TeX Dependencies (runtime dependencies for jeopardy-compiler):
- Packages: standalone, ngerman (FIXME), anyfontsize.
This package uses stack. Thus, assuming a working stack installation, building should be as simple as typing
$ stack build
$ stack install
The actualy content (answers & questions) is contained in so called "jeopardy data files". A filename suffix of ".jd" specifies a jeopardy data source file -- a file which can be edited with jeopardy-editor; a filename suffix of ".jdc" specifies a jeopardy data file in compiled form. The program jeopardy-compiler is responsible for compiling *.jd files to *.jdc files (using LaTeX).
The repository https://github.com/mtesseract/silverratio-jeopardy-data contains datasheets.
How to use
Create a new jeopardy data template:
$ jeopardy-editor --create foo.jd
Edit the data file:
$ jeoaprdy-editor foo.jd
Compile the source file:
$ jeopardy-compiler foo.jd foo.jdc
and, using the GUI, load the data file foo.jdc.
The program uses quite a few audio effects.
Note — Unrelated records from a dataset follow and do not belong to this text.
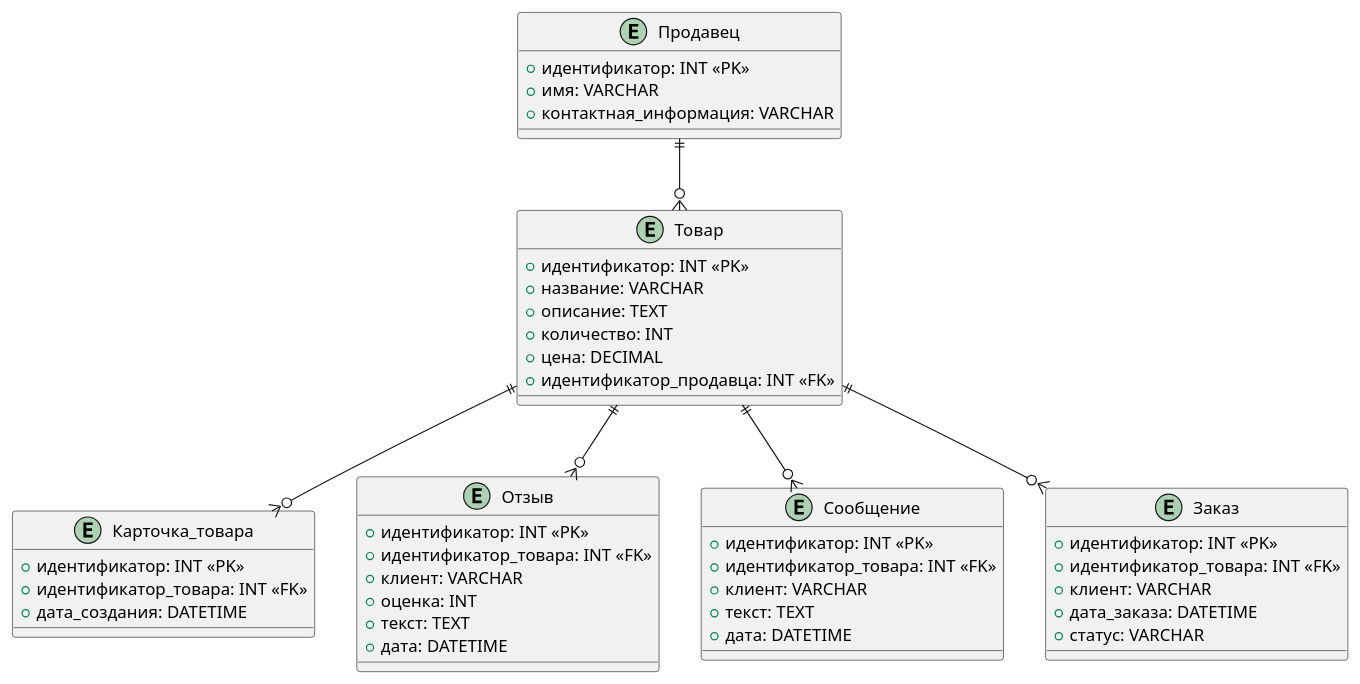
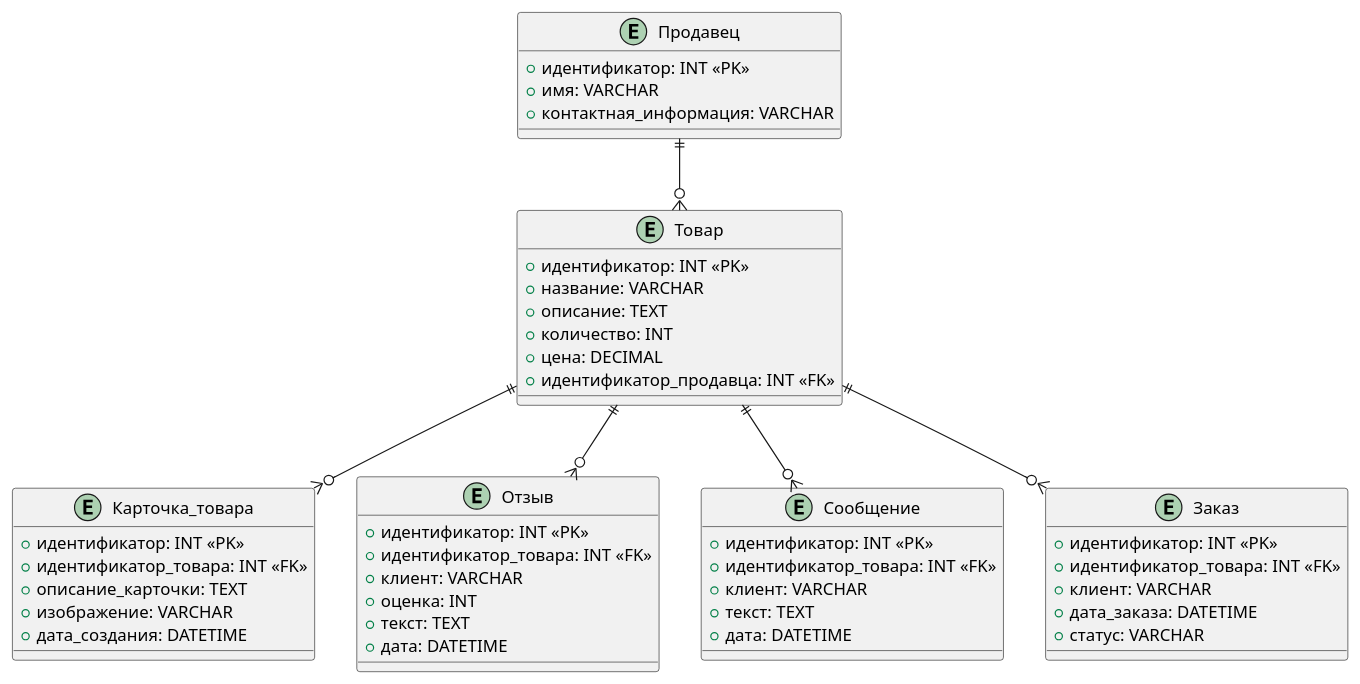
The diagram in 4 МоделированиеБазыДанных.puml (KristinaElya/BusinessA), drawn with PlantUML before and after one commit.

Commit message:
Update 4 МоделированиеБазыДанных.puml

```diff
--- a/4 МоделированиеБазыДанных.puml
+++ b/4 МоделированиеБазыДанных.puml
@@ -1,53 +1,55 @@
 @startuml
 entity "Продавец" {
     +идентификатор: INT <<PK>>
     +имя: VARCHAR
     +контактная_информация: VARCHAR
 }
 
 entity "Товар" {
     +идентификатор: INT <<PK>>
     +название: VARCHAR
     +описание: TEXT
     +количество: INT
     +цена: DECIMAL
     +идентификатор_продавца: INT <<FK>>
 }
 
 entity "Карточка_товара" {
     +идентификатор: INT <<PK>>
     +идентификатор_товара: INT <<FK>>
+    +описание_карточки: TEXT
+    +изображение: VARCHAR 
     +дата_создания: DATETIME
 }
 
 entity "Отзыв" {
     +идентификатор: INT <<PK>>
     +идентификатор_товара: INT <<FK>>
     +клиент: VARCHAR
     +оценка: INT
     +текст: TEXT
     +дата: DATETIME
 }
 
 entity "Сообщение" {
     +идентификатор: INT <<PK>>
     +идентификатор_товара: INT <<FK>>
     +клиент: VARCHAR
     +текст: TEXT
     +дата: DATETIME
 }
 
 entity "Заказ" {
     +идентификатор: INT <<PK>>
     +идентификатор_товара: INT <<FK>>
     +клиент: VARCHAR
     +дата_заказа: DATETIME
     +статус: VARCHAR
 }
 
 Продавец ||--o{ Товар
 Товар ||--o{ Карточка_товара
 Товар ||--o{ Отзыв
 Товар ||--o{ Сообщение
 Товар ||--o{ Заказ
 @enduml
```
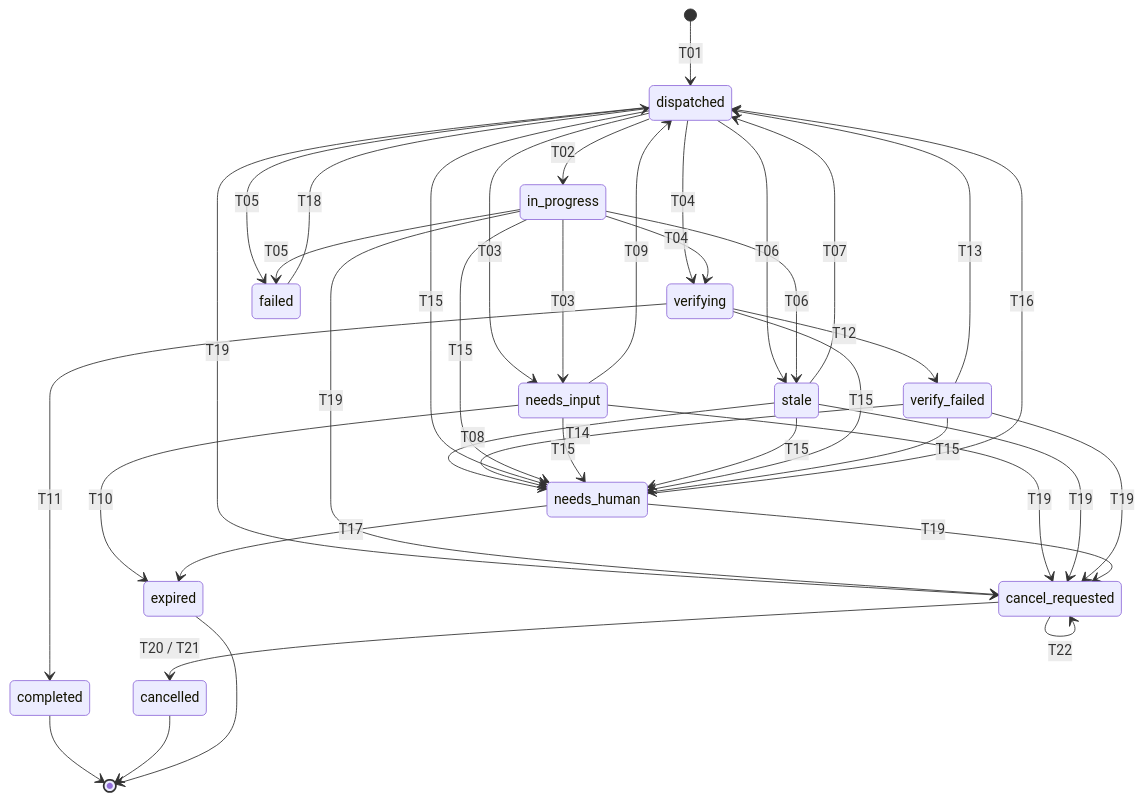
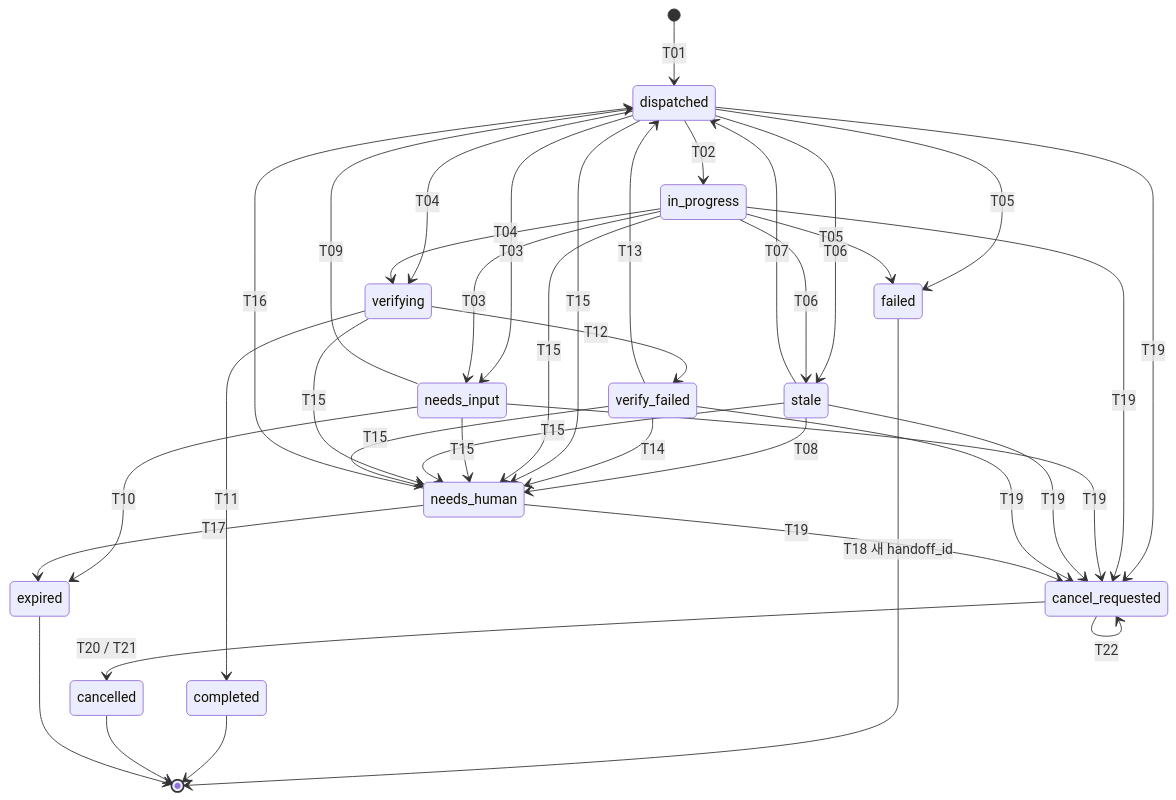
Before and after one commit to bluecafe/grok-cue: the diagram in docs/ABNORMAL_HANDLING.md, drawn with Mermaid. The commit also changed other lines of this file, not shown here.

````diff
--- a/docs/ABNORMAL_HANDLING.md
+++ b/docs/ABNORMAL_HANDLING.md
@@ -268,41 +269,41 @@
 ```mermaid
 stateDiagram-v2
     [*] --> dispatched: T01
     dispatched --> in_progress: T02
     dispatched --> needs_input: T03
     in_progress --> needs_input: T03
     dispatched --> verifying: T04
     in_progress --> verifying: T04
     dispatched --> failed: T05
     in_progress --> failed: T05
     dispatched --> stale: T06
     in_progress --> stale: T06
     stale --> dispatched: T07
     stale --> needs_human: T08
     needs_input --> dispatched: T09
     needs_input --> expired: T10
     verifying --> completed: T11
     verifying --> verify_failed: T12
     verify_failed --> dispatched: T13
     verify_failed --> needs_human: T14
     dispatched --> needs_human: T15
     in_progress --> needs_human: T15
     needs_input --> needs_human: T15
     stale --> needs_human: T15
     verifying --> needs_human: T15
     verify_failed --> needs_human: T15
     needs_human --> dispatched: T16
     needs_human --> expired: T17
-    failed --> dispatched: T18
+    failed --> [*]: T18 새 handoff_id
     dispatched --> cancel_requested: T19
     in_progress --> cancel_requested: T19
     needs_input --> cancel_requested: T19
     stale --> cancel_requested: T19
     verify_failed --> cancel_requested: T19
     needs_human --> cancel_requested: T19
     cancel_requested --> cancelled: T20 / T21
     cancel_requested --> cancel_requested: T22
     completed --> [*]
     cancelled --> [*]
     expired --> [*]
 ```
````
The audio effects installed by this program (they are located in the directory "Sounds") are only placeholder files. They should be replaced by better audio files. (If you know of matching, free(!) audio effects, please tell me.)
A Note on the Buzzers
I have built buzzers which -- from the point of view of the computer -- behave as a plain USB keyboard by soldering buzzers to a USB keyboard controller. Each buzzer sends a unique digit to the computer. Thus, the game simply reacts to digits send from a keyboard. In other words, you can simply press the digits on your keybaord to simulate buzzer presses. For this to work, the game admin interface must have the focus -- the other window, which is to be presented via beamer, should never have the focus while playing!
Feel free to use better looking images (they are located in the directory "Images").
This program is written by Moritz Schulte email@example.com. It is copyrighted under the GNU General Public License v3.